Change listing data
/---

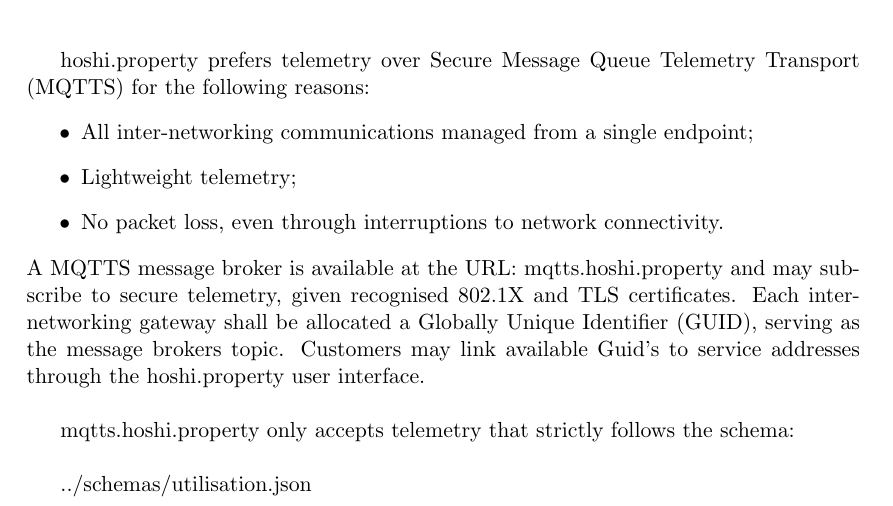
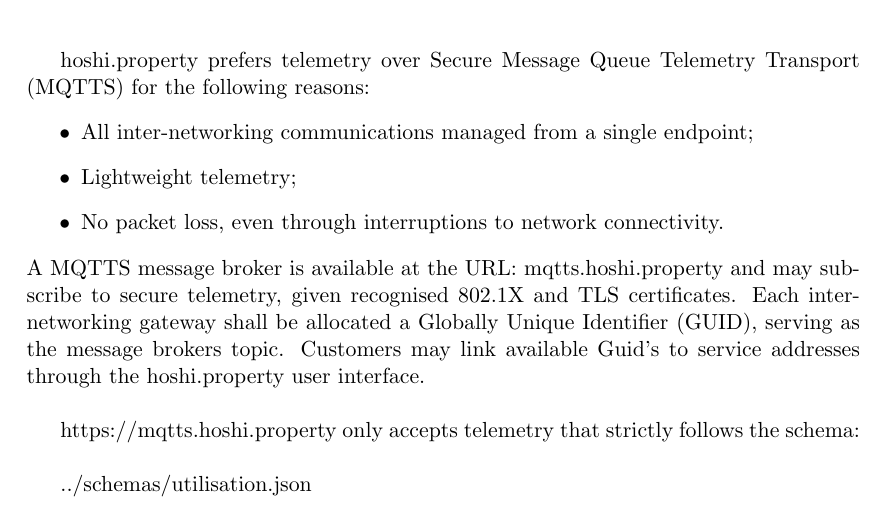
Before and after one commit to aidan-parkinson/corporation-sole, a LaTeX document (assets/integration-guide.tex): part of page 3 of 3, cut so that both start at the same text. Compiled offline with pdfLaTeX.

Commit message:
https://mqtts.hoshi.property

```diff
--- a/assets/integration-guide.tex
+++ b/assets/integration-guide.tex
@@ -113,7 +113,7 @@
 Each inter-networking gateway shall be allocated a Globally Unique Identifier (GUID), serving as the message brokers topic.
 Customers may link available Guid's to service addresses through the hoshi.property user interface.\\
 
-mqtts.hoshi.property only accepts telemetry that strictly follows the schema:\\
+https://mqtts.hoshi.property only accepts telemetry that strictly follows the schema:\\
 
 ../schemas/utilisation.json\\
 
```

\---

Retype every entry above exactly and, please, skip the pictures.

■ Response below
Before and after one commit to aidan-parkinson/corporation-sole, a LaTeX document (assets/integration-guide.tex): part of page 3 of 3, cut so that both start at the same text. Compiled offline with pdfLaTeX.

Commit message:
https://mqtts.hoshi.property

```diff
--- a/assets/integration-guide.tex
+++ b/assets/integration-guide.tex
@@ -113,7 +113,7 @@
 Each inter-networking gateway shall be allocated a Globally Unique Identifier (GUID), serving as the message brokers topic.
 Customers may link available Guid's to service addresses through the hoshi.property user interface.\\
 
-mqtts.hoshi.property only accepts telemetry that strictly follows the schema:\\
+https://mqtts.hoshi.property only accepts telemetry that strictly follows the schema:\\
 
 ../schemas/utilisation.json\\
 
```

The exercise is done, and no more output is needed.